Her first name was India – she was never able to get used to it. It seemed to her that her parents must have been thinking of someone else when they named her. (3)

She remains estranged from her first name throughout the novel. She is always referred to as Mrs Bridge.

Evan S Connell writes in a spare style which brilliantly shows Mrs Bridge’s inability to take independent action. There is a great deal of restrained humour in the short episodes. The lines quoted above open the novel. Mrs Bridge wonders if her parents were hoping for another sort of daughter,

As a child she was often on the point of enquiring, but time passed and she never did. (3)

And another example, her first daughter is about to leave home:

Mrs Bridge tried to become indignant when Ruth announced she was going to New York, but after all it was useless to argue. (108)

It breaks many rules, but it is a small masterpiece. For another successful novel about an unremarkable life one might consider Stoner  by John Williams, published in 1965.

Evan S Connell

Evan S Connell was born in 1924 in Kansas City. Mrs Bridge was his debut novel. It has been suggested that the character wass based on his own mother, who lived a similar life to Mrs Bridge, in Kansas City. The novel was dedicated to his sister.

The publication of a debut novel at 45 years may seem quite late. Evan S Connell had enlisted as a pilot during the Second World War. He went on to write many more novels, poems and short stories including a companion novel, Mr Bridge, in 1959.  He was awarded the Man Booker International Prize for lifetime achievement in 2009. He died in 2013.

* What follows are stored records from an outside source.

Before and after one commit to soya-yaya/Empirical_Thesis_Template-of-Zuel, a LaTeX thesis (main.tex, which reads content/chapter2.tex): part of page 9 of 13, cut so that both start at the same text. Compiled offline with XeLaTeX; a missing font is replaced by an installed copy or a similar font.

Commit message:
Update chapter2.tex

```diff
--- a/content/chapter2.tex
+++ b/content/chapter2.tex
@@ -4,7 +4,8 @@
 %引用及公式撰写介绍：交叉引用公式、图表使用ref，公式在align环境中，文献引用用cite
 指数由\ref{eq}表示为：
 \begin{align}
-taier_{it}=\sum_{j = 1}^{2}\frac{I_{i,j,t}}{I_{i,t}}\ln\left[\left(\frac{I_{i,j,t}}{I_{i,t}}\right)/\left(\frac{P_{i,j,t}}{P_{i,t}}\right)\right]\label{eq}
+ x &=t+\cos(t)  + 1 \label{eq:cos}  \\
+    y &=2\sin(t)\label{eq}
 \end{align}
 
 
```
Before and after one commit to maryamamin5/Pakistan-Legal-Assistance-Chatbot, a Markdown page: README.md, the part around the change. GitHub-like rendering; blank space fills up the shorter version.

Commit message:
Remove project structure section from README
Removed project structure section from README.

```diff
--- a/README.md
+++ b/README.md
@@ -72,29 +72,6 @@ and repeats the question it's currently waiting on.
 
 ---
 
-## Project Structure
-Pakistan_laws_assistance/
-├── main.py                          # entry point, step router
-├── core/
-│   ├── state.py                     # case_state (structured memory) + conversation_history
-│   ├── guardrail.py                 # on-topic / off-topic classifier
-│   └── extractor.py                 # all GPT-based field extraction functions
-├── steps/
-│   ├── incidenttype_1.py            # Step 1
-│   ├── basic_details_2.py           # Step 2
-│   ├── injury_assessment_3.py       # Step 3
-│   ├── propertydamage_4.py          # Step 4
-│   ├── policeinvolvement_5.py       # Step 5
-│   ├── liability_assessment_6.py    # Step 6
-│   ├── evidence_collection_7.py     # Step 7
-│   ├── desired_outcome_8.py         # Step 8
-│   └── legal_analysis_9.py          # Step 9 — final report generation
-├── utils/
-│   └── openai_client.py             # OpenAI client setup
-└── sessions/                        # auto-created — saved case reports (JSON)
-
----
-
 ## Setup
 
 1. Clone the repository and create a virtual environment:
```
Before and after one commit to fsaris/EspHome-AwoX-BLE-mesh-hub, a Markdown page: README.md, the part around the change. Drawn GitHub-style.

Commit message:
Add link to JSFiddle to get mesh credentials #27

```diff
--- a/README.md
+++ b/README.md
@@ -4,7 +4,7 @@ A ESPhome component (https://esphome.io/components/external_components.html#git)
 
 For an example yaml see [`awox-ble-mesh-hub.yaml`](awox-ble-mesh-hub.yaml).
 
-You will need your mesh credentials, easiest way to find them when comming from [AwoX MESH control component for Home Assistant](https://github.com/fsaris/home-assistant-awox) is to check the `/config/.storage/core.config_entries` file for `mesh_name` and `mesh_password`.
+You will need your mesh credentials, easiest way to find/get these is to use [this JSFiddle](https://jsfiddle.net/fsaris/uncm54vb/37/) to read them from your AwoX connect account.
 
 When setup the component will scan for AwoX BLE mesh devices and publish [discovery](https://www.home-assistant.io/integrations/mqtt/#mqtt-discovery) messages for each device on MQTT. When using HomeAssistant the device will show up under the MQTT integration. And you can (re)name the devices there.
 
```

In 1990 James Ivory made the film Mr and Mrs Bridge, starring a married couple, Joanne Woodward and Paul Newman.

Simon Lavery’s comments about this novel can be found on his blog Tredynas Days: Mme Bovary of Kansas City: Evan S Connell, ‘Mrs Bridge’

Mrs Bridge by Evan S Connell, first published in1959. I used the edition from Penguin Modern Classic published in 2012. 187pp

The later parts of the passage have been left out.